_PROVIDED MATERIAL_.

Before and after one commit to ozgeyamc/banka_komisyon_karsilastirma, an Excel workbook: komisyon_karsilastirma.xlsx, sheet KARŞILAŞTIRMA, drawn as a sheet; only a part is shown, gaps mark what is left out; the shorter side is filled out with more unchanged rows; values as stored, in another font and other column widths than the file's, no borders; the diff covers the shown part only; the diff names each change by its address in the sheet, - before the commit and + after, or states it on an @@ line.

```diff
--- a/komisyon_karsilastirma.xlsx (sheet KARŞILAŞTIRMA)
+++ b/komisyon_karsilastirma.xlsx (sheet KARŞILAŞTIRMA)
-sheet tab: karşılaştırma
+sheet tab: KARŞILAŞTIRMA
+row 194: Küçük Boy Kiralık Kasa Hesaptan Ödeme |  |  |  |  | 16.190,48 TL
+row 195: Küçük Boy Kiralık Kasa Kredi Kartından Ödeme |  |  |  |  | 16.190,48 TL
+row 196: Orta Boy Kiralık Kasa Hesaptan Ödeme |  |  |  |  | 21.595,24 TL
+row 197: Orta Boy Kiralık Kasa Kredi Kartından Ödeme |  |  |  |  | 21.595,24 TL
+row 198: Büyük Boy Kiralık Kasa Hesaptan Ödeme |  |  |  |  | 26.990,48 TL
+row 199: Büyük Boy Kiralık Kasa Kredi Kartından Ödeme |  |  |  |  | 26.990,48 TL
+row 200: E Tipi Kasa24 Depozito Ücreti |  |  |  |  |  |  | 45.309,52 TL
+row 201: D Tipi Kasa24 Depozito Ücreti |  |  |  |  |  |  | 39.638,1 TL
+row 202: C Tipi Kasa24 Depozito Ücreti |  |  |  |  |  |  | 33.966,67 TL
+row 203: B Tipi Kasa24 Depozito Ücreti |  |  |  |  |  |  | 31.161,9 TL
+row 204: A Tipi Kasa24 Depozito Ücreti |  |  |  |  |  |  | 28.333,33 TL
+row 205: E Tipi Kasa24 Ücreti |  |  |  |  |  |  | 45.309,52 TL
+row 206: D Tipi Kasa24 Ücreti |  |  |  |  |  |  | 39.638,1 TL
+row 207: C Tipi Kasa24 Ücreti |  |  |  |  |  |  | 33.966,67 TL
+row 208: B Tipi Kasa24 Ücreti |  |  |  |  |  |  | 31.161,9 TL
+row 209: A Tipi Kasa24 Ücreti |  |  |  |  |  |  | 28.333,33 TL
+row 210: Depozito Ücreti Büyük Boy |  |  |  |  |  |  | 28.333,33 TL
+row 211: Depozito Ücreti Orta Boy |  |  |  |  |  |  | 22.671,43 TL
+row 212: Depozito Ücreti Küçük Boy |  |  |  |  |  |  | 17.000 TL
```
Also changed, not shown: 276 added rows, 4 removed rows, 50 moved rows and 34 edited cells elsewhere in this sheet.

_WHAT IS EXPECTED_.
Reproduce the listing exactly, leaving nothing out.

_SOLUTION_.
Before and after one commit to ozgeyamc/banka_komisyon_karsilastirma, an Excel workbook: komisyon_karsilastirma.xlsx, sheet KARŞILAŞTIRMA, drawn as a sheet; only a part is shown, gaps mark what is left out; the shorter side is filled out with more unchanged rows; values as stored, in another font and other column widths than the file's, no borders; the diff covers the shown part only; the diff names each change by its address in the sheet, - before the commit and + after, or states it on an @@ line.

```diff
--- a/komisyon_karsilastirma.xlsx (sheet KARŞILAŞTIRMA)
+++ b/komisyon_karsilastirma.xlsx (sheet KARŞILAŞTIRMA)
-sheet tab: karşılaştırma
+sheet tab: KARŞILAŞTIRMA
+row 194: Küçük Boy Kiralık Kasa Hesaptan Ödeme |  |  |  |  | 16.190,48 TL
+row 195: Küçük Boy Kiralık Kasa Kredi Kartından Ödeme |  |  |  |  | 16.190,48 TL
+row 196: Orta Boy Kiralık Kasa Hesaptan Ödeme |  |  |  |  | 21.595,24 TL
+row 197: Orta Boy Kiralık Kasa Kredi Kartından Ödeme |  |  |  |  | 21.595,24 TL
+row 198: Büyük Boy Kiralık Kasa Hesaptan Ödeme |  |  |  |  | 26.990,48 TL
+row 199: Büyük Boy Kiralık Kasa Kredi Kartından Ödeme |  |  |  |  | 26.990,48 TL
+row 200: E Tipi Kasa24 Depozito Ücreti |  |  |  |  |  |  | 45.309,52 TL
+row 201: D Tipi Kasa24 Depozito Ücreti |  |  |  |  |  |  | 39.638,1 TL
+row 202: C Tipi Kasa24 Depozito Ücreti |  |  |  |  |  |  | 33.966,67 TL
+row 203: B Tipi Kasa24 Depozito Ücreti |  |  |  |  |  |  | 31.161,9 TL
+row 204: A Tipi Kasa24 Depozito Ücreti |  |  |  |  |  |  | 28.333,33 TL
+row 205: E Tipi Kasa24 Ücreti |  |  |  |  |  |  | 45.309,52 TL
+row 206: D Tipi Kasa24 Ücreti |  |  |  |  |  |  | 39.638,1 TL
+row 207: C Tipi Kasa24 Ücreti |  |  |  |  |  |  | 33.966,67 TL
+row 208: B Tipi Kasa24 Ücreti |  |  |  |  |  |  | 31.161,9 TL
+row 209: A Tipi Kasa24 Ücreti |  |  |  |  |  |  | 28.333,33 TL
+row 210: Depozito Ücreti Büyük Boy |  |  |  |  |  |  | 28.333,33 TL
+row 211: Depozito Ücreti Orta Boy |  |  |  |  |  |  | 22.671,43 TL
+row 212: Depozito Ücreti Küçük Boy |  |  |  |  |  |  | 17.000 TL
```
Also changed, not shown: 276 added rows, 4 removed rows, 50 moved rows and 34 edited cells elsewhere in this sheet.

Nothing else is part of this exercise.